The figures here exemplify how a visual illusion can be analyzed. Why does the central square, always the same, appear different when the surroundings are varied?

Striking changes occur when the lateral squares start in contact with the central one, and then a small misalignment or gap between them produces a completely different appearance. When there is no gap or misalignment, a cross is seen, composed of one strip transparent over the other: Two superimposed colors are seen in the grey square at the same time and in the same direction of sight, one in front and the other behind and through the first.
The two colors seen in the central grey square depend on the colors of the two adjacent squares. Already Helmholtz [1] tried to explain why those specific two colors were seen: it depended on the knowledge of the laws governing additive color mixtures, which, in the case of complementary colors, give an achromatic result. Therefore the colors of the adjacent squares are perceived in the central grey because their fusion precisely gives rise to that particular grey. Hering gave a radically different explanation involving no cognitive activity, but only physiological interactions. The two adjacent colors induce their complements in the grey area, so both the colors are visible in that grey square, although in different parts. Nevertheless those two weak colors can spread inside the square and completely characterize it, as only the sides can limit their spreading. Accordingly the central square appears transparent because in it both the colors of the back strip and of the front one are simultaneously perceivable (this would ultimately be the basic definition of transparency/translucency).

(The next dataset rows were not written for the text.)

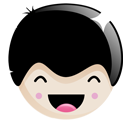
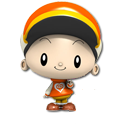
重绘Bubble背景颜色来表示高亮。（高亮文字太难看）
1.重绘Bubble背景颜色来表示高亮; 2.替换老师的头像； 3.变换麦克风位置表示正在阅读位置； 4.修正初始位置不正确的问题。

diff --git a/Voice/Voice/Classes/Cells/BubbleCell.m b/Voice/Voice/Classes/Cells/BubbleCell.m
@@ -9,6 +9,10 @@
 #import <QuartzCore/QuartzCore.h>
 #import "BubbleCell.h"
 #define TEXTLABLETAG    2003
+#define SELECTED_COLOR_R    43.0/255.0
+#define SELECTED_COLOR_G    184.0/255.0
+#define SELECTED_COLOR_B    236.0/255.0
+
 @implementation BubbleImageView
 @synthesize imgName;
 
@@ -90,6 +94,38 @@
 
 @end
 
+
+@implementation BubbleLabel
+@synthesize bUnderline;
+
+- (id)initWithFrame:(CGRect)frame
+{
+    self = [super initWithFrame:frame];
+    if (self) {
+        bUnderline = NO;
+    }
+    return self;
+}
+
+/*- (void)drawRect:(CGRect)rect {
+    if (!bUnderline) {
+        [super drawRect:rect];  
+       return;
+    }
+    CGContextRef ctx = UIGraphicsGetCurrentContext();
+    CGContextSetRGBStrokeColor(ctx, 207.0f/255.0f, 91.0f/255.0f, 44.0f/255.0f, 1.0f); // RGBA
+    CGContextSetLineWidth(ctx, 1.0f);
+    
+    CGContextMoveToPoint(ctx, 0, self.bounds.size.height - 1);
+    CGContextAddLineToPoint(ctx, self.bounds.size.width, self.bounds.size.height - 1);
+    
+    CGContextStrokePath(ctx);
+    
+    [super drawRect:rect];  
+}
+*/
+@end
+
 @implementation BubbleCell
 
 @synthesize msgText;
@@ -132,9 +168,55 @@
 {
     bHighlight = b;
     if (bHighlight) {
-        textContent.backgroundColor = [UIColor colorWithRed:0.0 green:0.0 blue:1.0 alpha:0.5];
+        // change bubble view color to blue
+        UIView* bubbleParent = bubbleView.superview;
+        [bubbleView removeFromSuperview];
+        bubbleView = nil;
+        BubbleImageView *newImage = [[BubbleImageView alloc] initWithFrame:CGRectMake(0.0, 0.0, textSize.width + 35, textSize.height + 18)];
+        
+        [newImage setBurnColor:SELECTED_COLOR_R withGreen:SELECTED_COLOR_G withBlue:SELECTED_COLOR_B];
+
+        newImage.imgName = self.imgName;
+        
+        [bubbleParent addSubview:newImage];
+        bubbleView = newImage;
+        
+        // set text color
+        textContent.textColor         = [UIColor colorWithRed:1.0 green:1.0 blue:1.0 alpha:1.0];
+        textContent.bUnderline = YES;
+        [textContent setNeedsDisplay];
+        
+        // set the microphone position
+        microphone.hidden = NO;
+        [UIView beginAnimations:nil context:nil];
+        [UIView setAnimationCurve:UIViewAnimationCurveEaseOut];
+        [UIView setAnimationTransition:UIViewAnimationTransitionFlipFromLeft forView:microphone cache:YES];
+        [UIView setAnimationDuration:0.5];
+        [UIView commitAnimations];
     } else {
-        textContent.backgroundColor = [UIColor clearColor];
+        UIView* bubbleParent = bubbleView.superview;
+        [bubbleView removeFromSuperview];
+        bubbleView = nil;
+        BubbleImageView *newImage = [[BubbleImageView alloc] initWithFrame:CGRectMake(0.0, 0.0, textSize.width + 35, textSize.height + 18)];
+        
+        [newImage setBurnColor:bgRed withGreen:bgGreen withBlue:bgBlue];
+        newImage.imgName = self.imgName;
+        
+        [bubbleParent addSubview:newImage];
+        bubbleView = newImage;
+       
+        // set text color
+        textContent.textColor         = [UIColor colorWithRed:textRed green:textGreen blue:textBlue alpha:1.0];
+        textContent.bUnderline = NO;
+        [textContent setNeedsDisplay];
+        
+        // set the microphone position
+        [UIView beginAnimations:nil context:nil];
+        [UIView setAnimationCurve:UIViewAnimationCurveEaseOut];
+        [UIView setAnimationTransition:UIViewAnimationTransitionFlipFromLeft forView:microphone cache:NO];
+        [UIView setAnimationDuration:0.5];
+        microphone.hidden = YES;
+        [UIView commitAnimations];
     }
 
 }
@@ -144,7 +226,7 @@
     CGFloat space = 0.9;
     CGFloat width = self.frame.size.width * space - startDis;
     CGSize size           = [BubbleCell calcTextHeight:self.msgText withWidth:width ];
-      
+    textSize = size;
     CGFloat bubbleImageHeight = size.height + 18;
     CGFloat iconY = bubbleImageHeight < startDis ? 0 : bubbleImageHeight - startDis;
     UIImageView* iconImage = [[UIImageView alloc] initWithFrame:CGRectMake(0, iconY, startDis, startDis)];
@@ -159,7 +241,7 @@
     UIView *newView       = [[UIView alloc] initWithFrame:CGRectMake(startDis, 0.0, width, self.frame.size.height)];
     newView.backgroundColor = [UIColor clearColor];
     newView.backgroundColor = nil;
-    UILabel *txtLabel = [[UILabel alloc] initWithFrame:CGRectMake(15 + startDis, 8, size.width, size.height)];
+    BubbleLabel *txtLabel = [[BubbleLabel alloc] initWithFrame:CGRectMake(15 + startDis, 8, size.width, size.height)];
 
     txtLabel.lineBreakMode   = UILineBreakModeWordWrap;
     txtLabel.numberOfLines   = 0;
@@ -175,10 +257,21 @@
     [txtLabel sizeToFit];
 
     [newView addSubview:newImage];
-
+    bubbleView = newImage;
     [self setBackgroundView:newView];
     [self.contentView addSubview:txtLabel];
     textContent = txtLabel;
+    
+    UIImageView* micro = [[UIImageView alloc] initWithFrame:CGRectMake(iconImage.frame.origin.x + iconImage.frame.size.width - 12, iconImage.frame.origin.y + iconImage.frame.size.height - 24, 24, 24)];
+    NSString* resourcePath = [[NSBundle mainBundle] resourcePath];
+    NSString* stringResource = @"Image";
+    resourcePath = [NSString stringWithFormat:@"%@/%@", resourcePath, stringResource];
+    UIImage* microimage = [UIImage imageWithContentsOfFile:[NSString stringWithFormat:@"%@/microphone.png",  resourcePath]];
+    micro.image = microimage;
+    [self.contentView addSubview:micro];
+    microphone = micro;
+    [micro release];
+    [microphone setHidden:YES];
     [txtLabel release];
 
     [newImage release];

diff --git a/Voice/Voice/Classes/Cells/BubbleCell.h b/Voice/Voice/Classes/Cells/BubbleCell.h
@@ -25,6 +25,14 @@
 - (UIImage*)getBurnImage;
 @end
 
+/////////////////////////////////////////////////
+@interface BubbleLabel : UILabel {
+    BOOL bUnderline;
+}
+@property (nonatomic) BOOL bUnderline;
+@end
+
+/////////////////////////////////////////////////
 @interface BubbleCell : UITableViewCell {
     NSString *msgText;
     NSString *imgName;
@@ -36,7 +44,10 @@
     CGFloat textGreen;
     CGFloat textBlue;
     BOOL    bHighlight;
-    UILabel *textContent;
+    BubbleLabel *textContent;
+    UIImageView* microphone;
+    BubbleImageView* bubbleView;
+    CGSize textSize;
 }
 
 @property (nonatomic, retain) NSString *msgText;

diff --git a/Voice/Voice/Classes/Listening/ListeningViewController.m b/Voice/Voice/Classes/Listening/ListeningViewController.m
@@ -465,6 +465,13 @@
         cell = (BubbleCell*)[self.sentencesTableView cellForRowAtIndexPath:lastpath];
         [cell setIsHighlightText:NO];
         nPosition = nCurrentIndex;
+    } else if (nCurrentIndex == 0 && nPosition == 0) {
+        NSIndexPath * path = [NSIndexPath  indexPathForRow:0  inSection:nCurrentIndex];
+        [_sentencesTableView scrollToRowAtIndexPath:path
+                                   atScrollPosition:UITableViewScrollPositionMiddle animated:YES];
+        BubbleCell* cell = (BubbleCell*)[self.sentencesTableView cellForRowAtIndexPath:path];
+        [cell setIsHighlightText:YES];
+        
     }
 }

Although cognitive science still follows Helmholtz, the current understanding of the colored transparency (or translucency) effect does not resort to higher level "knowledge," but rather to physiological processes (based on cone excitation ratios [2], physical principles (based on Kubelka-Munk rules [3]; or on spectral filtration [4]), psycho-physical models (based on color convergence [5], [6]), phenomenological models (based on color similarity [7], [8], X junctions [9],[10]).

Even today we do not share a unique explanation of why the central grey square appears so different in different situations, so most people still speak of perceived translucency as an illusion, implicitly assuming that when a good explanation is achieved no illusion will exist anymore. A reasonable objection would be that, even when we reach a convincing explanation, still we would remain amused in seeing that the same grey square appears so different in different contextual conditions; the illusory aspect would remain intact, despite the scientific explanation.

[1] Helmholtz H. von, 1866 Handbuch der Physiologischen Optik, Leipzig: Voss
[2] Ripamonti C., Westland S., da Pos O. 2004 Conditions for perceptual transparency. Journal of Electronic Imaging. 13, pp. 29-35
[3] Brill M. H. 1976 Physical foundation of the perception of achromatic translucency. MIT Research Laboratory of Electronics Progress Reports No. 117 January, pp. 315-320
[4] Beck J. 1978 Additive and subtractive color mixture in color transparency, Perception & Psychophysics, 23, 256 - 267.
[5] Metelli F. 1974, The Perception of Transparency, Scientific American, 230, (16), pp. 90-96
[6] Chen, V. J., & D’Zmura, M. 1998 Test of a convergence model for color transparency perception. Perception, 27, 595-608.
[7] Hering E., Über die Theorie des simultanen Contrastes von Helmholtz. Vierte Mitteilung. Die subjective "Trennung der Lichtes in zwei complementare Portionen" In: Wissenschafliche Abhandlungen; hrsg. von der Sachsischen Akademie der Wissenschaften zu Leipzig, Leipzig : G. Thieme, n. [57], pp. 1- 11)
[8] Da Pos O. 1989-1991 Trasparenze. Transparency. Icone: Milano
[9] Watanabe T., Cavanagh P. 1993 Transparent surfaces defined by implicit X- junctions. Vision Research 33, 2339-2346
[10] Masin S.C. 2006 Test of models of achromatic transparency. Perception 35(12), 1611-1624.